### MATERIAL PROVIDED
Segment Open
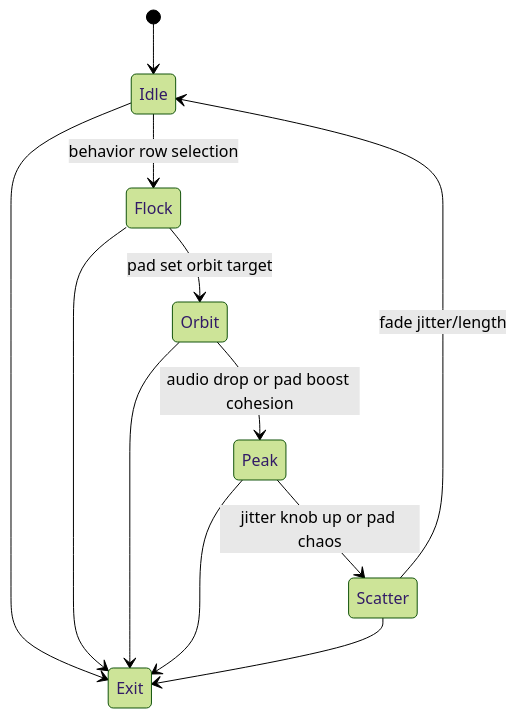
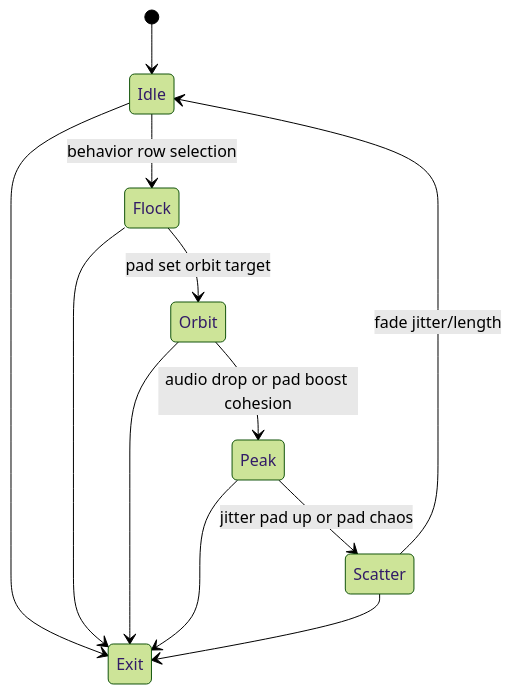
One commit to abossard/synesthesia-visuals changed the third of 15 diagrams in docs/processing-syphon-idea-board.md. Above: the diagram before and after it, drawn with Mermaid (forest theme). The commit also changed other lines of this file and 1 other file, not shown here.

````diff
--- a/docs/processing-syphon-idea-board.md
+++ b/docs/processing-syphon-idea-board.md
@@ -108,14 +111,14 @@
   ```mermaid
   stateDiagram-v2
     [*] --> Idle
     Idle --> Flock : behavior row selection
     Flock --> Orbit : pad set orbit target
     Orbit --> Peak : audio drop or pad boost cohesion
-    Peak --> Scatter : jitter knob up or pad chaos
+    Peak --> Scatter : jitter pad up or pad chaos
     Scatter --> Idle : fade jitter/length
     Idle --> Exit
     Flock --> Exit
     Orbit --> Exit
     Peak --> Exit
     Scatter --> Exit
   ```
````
Segment Closed
### ACTION ITEM
What lines in the material include the string "board"? Pull each one out.

### EXERCISE OUTPUT
One commit to abossard/synesthesia-visuals changed the third of 15 diagrams in docs/processing-syphon-idea-board.md. Above: the diagram before and after it, drawn with Mermaid (forest theme). The commit also changed other lines of this file and 1 other file, not shown here.
--- a/docs/processing-syphon-idea-board.md
+++ b/docs/processing-syphon-idea-board.md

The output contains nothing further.